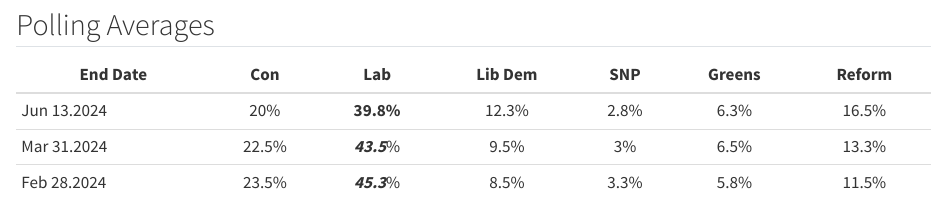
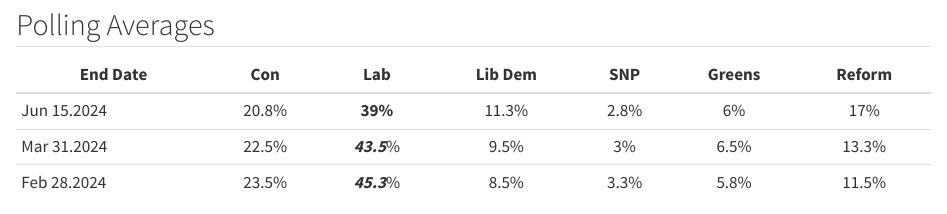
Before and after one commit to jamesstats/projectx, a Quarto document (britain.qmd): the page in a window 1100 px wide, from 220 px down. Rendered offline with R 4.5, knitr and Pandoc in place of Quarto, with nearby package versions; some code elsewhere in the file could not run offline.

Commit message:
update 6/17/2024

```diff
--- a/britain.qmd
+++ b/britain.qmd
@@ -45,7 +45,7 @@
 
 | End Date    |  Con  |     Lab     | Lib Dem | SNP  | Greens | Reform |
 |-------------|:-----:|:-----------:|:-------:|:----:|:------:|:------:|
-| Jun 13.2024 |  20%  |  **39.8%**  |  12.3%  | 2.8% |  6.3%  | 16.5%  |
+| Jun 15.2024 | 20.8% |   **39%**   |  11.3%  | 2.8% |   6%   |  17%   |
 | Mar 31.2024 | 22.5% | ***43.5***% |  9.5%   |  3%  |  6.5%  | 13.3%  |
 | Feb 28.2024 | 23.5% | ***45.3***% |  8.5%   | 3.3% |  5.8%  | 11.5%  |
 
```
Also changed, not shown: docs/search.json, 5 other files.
---
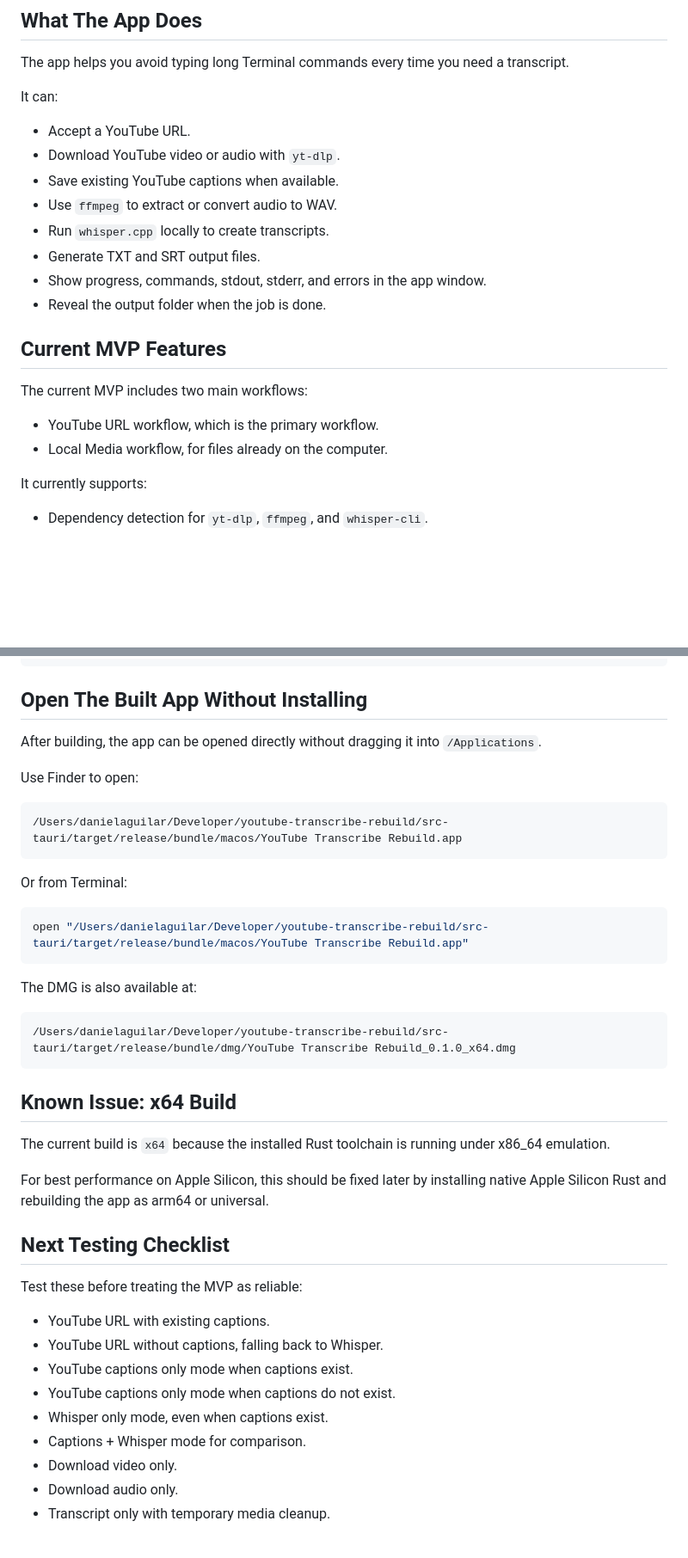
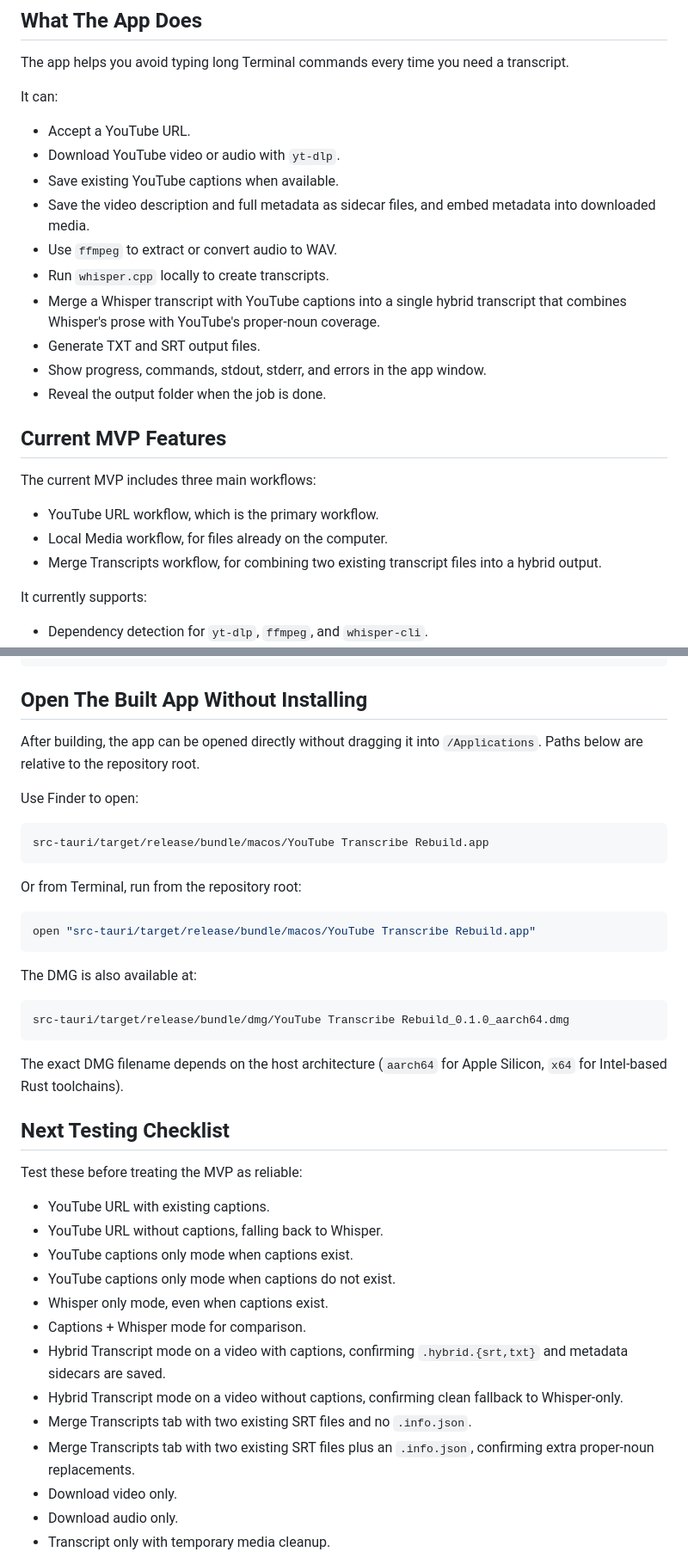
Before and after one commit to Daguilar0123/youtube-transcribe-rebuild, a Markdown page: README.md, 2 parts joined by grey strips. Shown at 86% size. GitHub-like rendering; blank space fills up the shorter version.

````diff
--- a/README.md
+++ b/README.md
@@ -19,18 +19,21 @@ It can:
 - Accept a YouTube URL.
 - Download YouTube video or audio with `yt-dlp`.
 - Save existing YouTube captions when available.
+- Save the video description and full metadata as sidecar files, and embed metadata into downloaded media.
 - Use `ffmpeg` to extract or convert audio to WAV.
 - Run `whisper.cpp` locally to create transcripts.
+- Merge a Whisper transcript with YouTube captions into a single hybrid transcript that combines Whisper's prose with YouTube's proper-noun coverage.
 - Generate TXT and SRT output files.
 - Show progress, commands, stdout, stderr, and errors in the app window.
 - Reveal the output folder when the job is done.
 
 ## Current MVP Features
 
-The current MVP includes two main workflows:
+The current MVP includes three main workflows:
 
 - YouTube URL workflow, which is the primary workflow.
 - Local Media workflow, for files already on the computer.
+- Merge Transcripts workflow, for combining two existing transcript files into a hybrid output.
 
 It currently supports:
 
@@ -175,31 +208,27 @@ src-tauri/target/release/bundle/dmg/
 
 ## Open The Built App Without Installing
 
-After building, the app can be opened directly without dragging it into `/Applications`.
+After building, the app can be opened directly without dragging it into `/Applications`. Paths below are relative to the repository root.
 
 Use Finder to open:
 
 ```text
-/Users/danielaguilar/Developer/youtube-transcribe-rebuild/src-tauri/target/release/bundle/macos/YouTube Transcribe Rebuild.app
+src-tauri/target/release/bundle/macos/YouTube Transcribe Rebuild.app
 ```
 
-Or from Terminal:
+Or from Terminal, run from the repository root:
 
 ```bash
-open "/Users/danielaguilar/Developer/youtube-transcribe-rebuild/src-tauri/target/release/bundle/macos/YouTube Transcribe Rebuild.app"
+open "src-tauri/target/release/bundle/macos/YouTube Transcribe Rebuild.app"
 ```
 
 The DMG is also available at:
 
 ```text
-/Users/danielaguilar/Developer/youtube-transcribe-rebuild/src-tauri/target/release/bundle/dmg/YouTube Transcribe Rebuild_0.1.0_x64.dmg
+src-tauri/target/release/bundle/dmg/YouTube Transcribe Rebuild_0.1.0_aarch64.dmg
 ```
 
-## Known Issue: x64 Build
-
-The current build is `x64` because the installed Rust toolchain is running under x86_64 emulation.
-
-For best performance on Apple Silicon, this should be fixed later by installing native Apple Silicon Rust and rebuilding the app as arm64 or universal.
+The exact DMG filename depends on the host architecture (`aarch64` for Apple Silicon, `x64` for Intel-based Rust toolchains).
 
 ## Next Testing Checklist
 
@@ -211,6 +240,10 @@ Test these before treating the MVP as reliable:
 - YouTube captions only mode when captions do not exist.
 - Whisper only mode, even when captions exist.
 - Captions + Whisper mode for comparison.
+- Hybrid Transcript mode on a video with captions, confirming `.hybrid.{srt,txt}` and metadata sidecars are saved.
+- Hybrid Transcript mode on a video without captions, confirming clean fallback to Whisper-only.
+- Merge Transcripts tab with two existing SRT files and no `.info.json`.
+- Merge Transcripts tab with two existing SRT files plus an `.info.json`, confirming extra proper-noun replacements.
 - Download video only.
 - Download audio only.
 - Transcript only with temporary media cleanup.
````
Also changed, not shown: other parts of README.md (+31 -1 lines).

### Aim of the exercise
The word "Applications" appears on some lines of the data above; count those lines and give only the total.

### Response
2